Since Bud’s mother died, he has been bounced around among orphanages and foster homes–none of which have been particularly good places to live. It seems like the only people willing to take in an orphan child during the Depression are either mean or crazy. But as long as Bud follows his “Rules and Things for Having a Funner Life and Making a Better Liar out of Yourself,” he never loses spirits. He also has his trusty suitcase with the flyer his mother gave him before she died advertising Herman E. Calloway’s Dusky Devastators of the Depression, a Grand Rapids jazz band.
Although his mother never said so, Bud is convinced that Herman E. Calloway is his father.
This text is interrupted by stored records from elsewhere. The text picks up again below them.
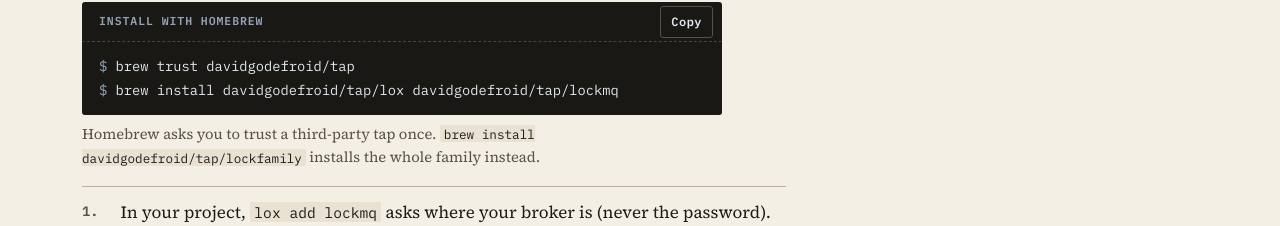
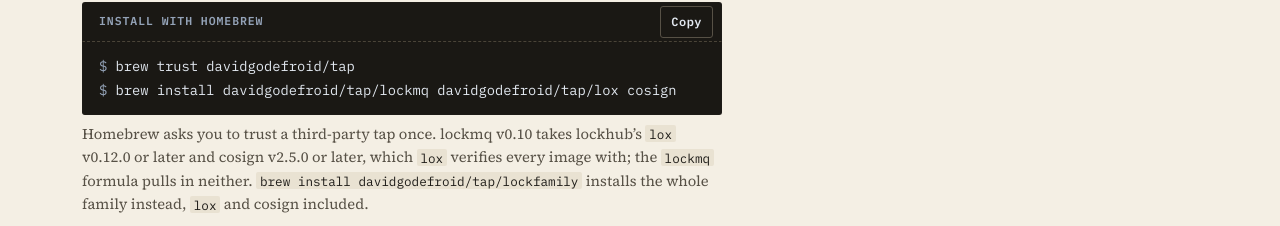
Before and after one commit to DavidGodefroid/lockmq, a plain HTML site: page site/install/index.html in a window 1280 px wide. Shown: the part 529-755 px from the top of the page. Drawn offline with Linux system fonts and the light colour scheme.

Commit message:
docs: install lockmq with lox and cosign, and their minimum versions (#80)
The brew line omitted cosign, which lox add and lox run need to verify
images, and named no minimum versions. lockmq v0.10.0 takes lox v0.12.0
or later (lockhub v0.12.0 changelog) and cosign v2.5.0 or later.

Co-authored-by: Claude Opus 5.5 <noreply@anthropic.com>

```diff
--- a/site/install/index.html
+++ b/site/install/index.html
@@ -66,8 +66,8 @@
   <div class="install">
     <div class="install-head"><span>Install with Homebrew</span></div>
     <pre tabindex="0" aria-label="Install commands"><code><span class="cmd">brew trust davidgodefroid/tap</span>
-<span class="cmd">brew install davidgodefroid/tap/lox davidgodefroid/tap/lockmq</span></code></pre>
-    <p class="install-note">Homebrew asks you to trust a third-party tap once. <code>brew install davidgodefroid/tap/lockfamily</code> installs the whole family instead.</p>
+<span class="cmd">brew install davidgodefroid/tap/lockmq davidgodefroid/tap/lox cosign</span></code></pre>
+    <p class="install-note">Homebrew asks you to trust a third-party tap once. lockmq v0.10 takes lockhub’s <code>lox</code> v0.12.0 or later and cosign v2.5.0 or later, which <code>lox</code> verifies every image with; the <code>lockmq</code> formula pulls in neither. <code>brew install davidgodefroid/tap/lockfamily</code> installs the whole family instead, <code>lox</code> and cosign included.</p>
   </div>
   <ol class="steps prose">
     <li><p>In your project, <code>lox add lockmq</code> asks where your broker is (never the password). It writes the profile, wires Claude Code, runs <code>lockmq doctor --fix</code>, shows a short review and starts the console. For Codex, Cursor or Gemini CLI, also run <code>lockmq init codex</code>, <code>cursor</code> or <code>gemini</code>.</p>
```
Also changed, not shown: site/index.html (+2 -2 lines), 4 other files.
After Bud escapes from a particularly nasty foster home, he decides the time has come to travel the 120 miles from Flint to Grand Rapids to find his father. When he actually meets Mr. Calloway, however, it isn’t quite the reunion Bud was expecting.
Bud, Not Buddy won both the 2000 Newbery Award and the 2000 Coretta Scott King Award for good reason. It is a phenomenal historical fiction novel that immerses readers in the worlds of jazz and the Great Depression. Bud is a wonderfully realistic character–determined, resilient, creative, and just a bit naive–with a great sense of humor that makes his story very funny, as well as touching. I highly recommend this book to middle grade readers who enjoy humor and/or historical fiction.